TASK ITEM - The word "field" marks the lines to keep; find each one in the data and copy it.

[Saved entries]

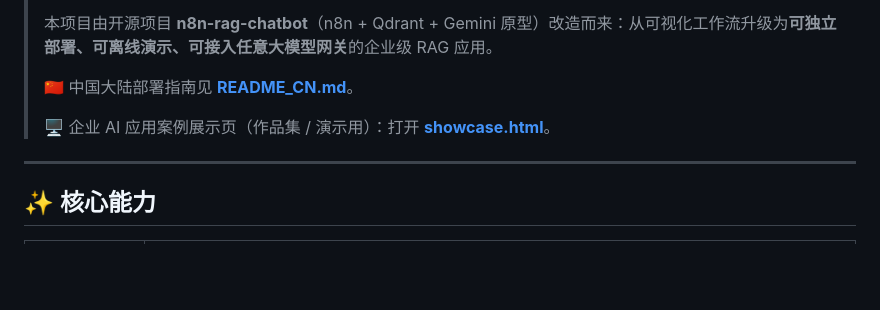
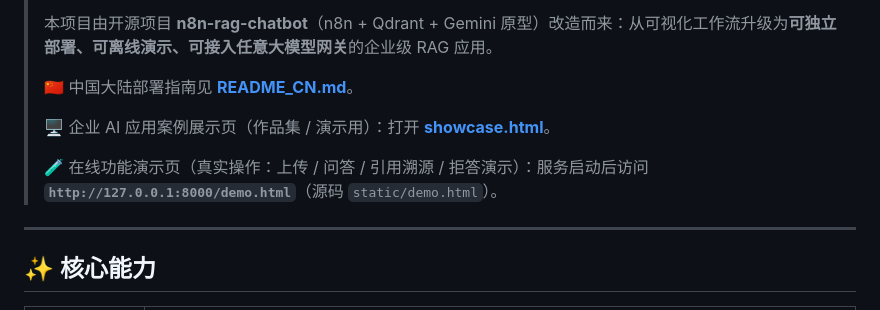
Before and after one commit to xingjianlu573-dot/qiyewengdiangznkwengda, a Markdown page: README.md, the part around the change. Drawn GitHub-style; blank space fills up the shorter version.

```diff
--- a/README.md
+++ b/README.md
@@ -11,6 +11,8 @@
 > 🇨🇳 中国大陆部署指南见 **[README_CN.md](README_CN.md)**。
 >
 > 🖥️ 企业 AI 应用案例展示页（作品集 / 演示用）：打开 **[showcase.html](showcase.html)**。
+>
+> 🧪 在线功能演示页（真实操作：上传 / 问答 / 引用溯源 / 拒答演示）：服务启动后访问 **`http://127.0.0.1:8000/demo.html`**（源码 `static/demo.html`）。
 
 ---
 
```
Also changed, not shown: docs/screenshots/08-demo-page.png (added), 3 other files.
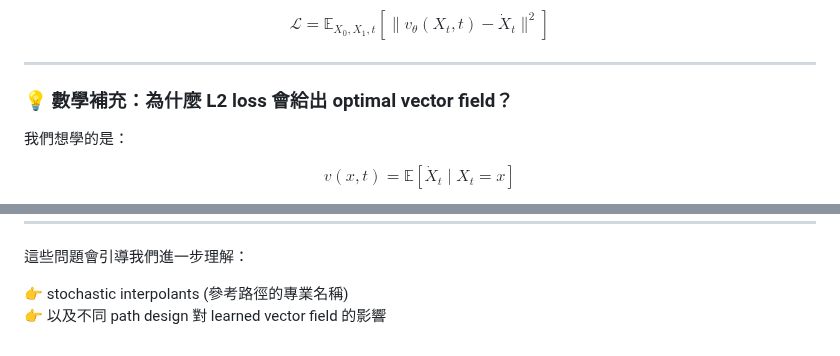
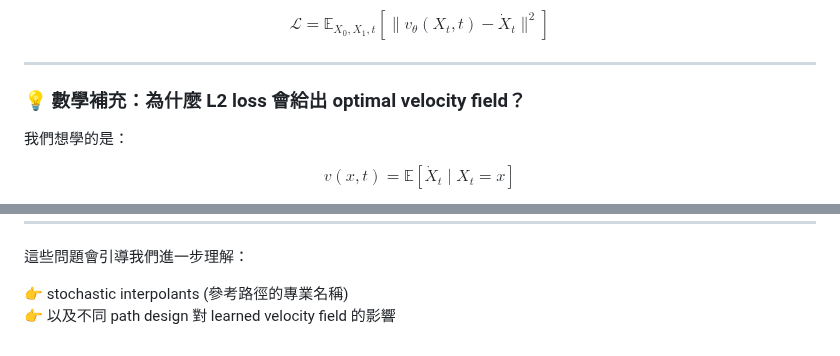
Before and after one commit to shihhsinwang0214/persnoal_website, a Markdown page: notes/zh/flow-matching-training.md, 2 parts joined by grey strips. GitHub-like rendering.

```diff
--- a/notes/zh/flow-matching-training.md
+++ b/notes/zh/flow-matching-training.md
@@ -198,7 +198,7 @@ $$
 
 ---
 
-### 💡 數學補充：為什麼 L2 loss 會給出 optimal vector field？
+### 💡 數學補充：為什麼 L2 loss 會給出 optimal velocity field？
 
 我們想學的是：
 
@@ -316,4 +316,4 @@ Flow Matching 的訓練可以理解為：
 這些問題會引導我們進一步理解：
 
 👉 stochastic interpolants (參考路徑的專業名稱)
-👉 以及不同 path design 對 learned vector field 的影響
+👉 以及不同 path design 對 learned velocity field 的影響
```
Also changed, not shown: other parts of notes/zh/flow-matching-training.md (+5 -5 lines).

SOLUTION TO THIS EXERCISE -
-### 💡 數學補充：為什麼 L2 loss 會給出 optimal vector field？
+### 💡 數學補充：為什麼 L2 loss 會給出 optimal velocity field？
-👉 以及不同 path design 對 learned vector field 的影響
+👉 以及不同 path design 對 learned velocity field 的影響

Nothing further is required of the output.